▶ _TASK TO COMPLETE_:
Go through the data and tally the lines that hold the string "springfield". Reply with the total alone.

Segment Start: MATERIAL SHOWN

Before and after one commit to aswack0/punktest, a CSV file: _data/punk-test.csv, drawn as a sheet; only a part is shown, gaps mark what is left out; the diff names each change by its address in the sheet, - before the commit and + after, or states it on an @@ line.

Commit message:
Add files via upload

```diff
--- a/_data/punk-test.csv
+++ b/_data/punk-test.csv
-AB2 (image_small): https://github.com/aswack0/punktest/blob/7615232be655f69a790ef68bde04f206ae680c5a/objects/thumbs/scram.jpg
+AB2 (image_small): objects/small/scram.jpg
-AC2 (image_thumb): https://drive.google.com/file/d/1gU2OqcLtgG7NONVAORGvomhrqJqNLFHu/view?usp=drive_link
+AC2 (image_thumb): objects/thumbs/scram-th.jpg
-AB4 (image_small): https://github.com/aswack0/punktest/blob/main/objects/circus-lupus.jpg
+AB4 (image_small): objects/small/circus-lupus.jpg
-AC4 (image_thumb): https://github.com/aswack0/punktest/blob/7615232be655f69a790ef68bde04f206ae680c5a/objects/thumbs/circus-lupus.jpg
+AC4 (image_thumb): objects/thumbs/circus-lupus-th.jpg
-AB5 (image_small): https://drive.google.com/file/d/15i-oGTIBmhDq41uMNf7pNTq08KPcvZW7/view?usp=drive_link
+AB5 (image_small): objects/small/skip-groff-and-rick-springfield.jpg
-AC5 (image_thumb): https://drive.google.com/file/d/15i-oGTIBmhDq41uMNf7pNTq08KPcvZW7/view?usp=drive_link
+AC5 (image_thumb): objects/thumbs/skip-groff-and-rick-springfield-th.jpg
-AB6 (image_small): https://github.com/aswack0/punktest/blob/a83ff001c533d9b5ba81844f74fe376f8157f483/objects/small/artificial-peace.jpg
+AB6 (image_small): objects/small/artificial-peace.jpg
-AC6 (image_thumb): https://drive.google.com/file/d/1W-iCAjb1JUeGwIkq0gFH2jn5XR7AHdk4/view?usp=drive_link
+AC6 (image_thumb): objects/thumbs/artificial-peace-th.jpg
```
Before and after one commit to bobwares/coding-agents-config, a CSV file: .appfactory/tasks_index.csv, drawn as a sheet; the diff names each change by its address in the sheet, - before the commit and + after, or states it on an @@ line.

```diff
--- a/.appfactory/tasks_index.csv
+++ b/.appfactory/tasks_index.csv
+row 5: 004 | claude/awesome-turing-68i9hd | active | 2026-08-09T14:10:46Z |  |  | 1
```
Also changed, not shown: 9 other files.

Segment End: MATERIAL SHOWN

▶ _RESULT OF THE TASK_:
2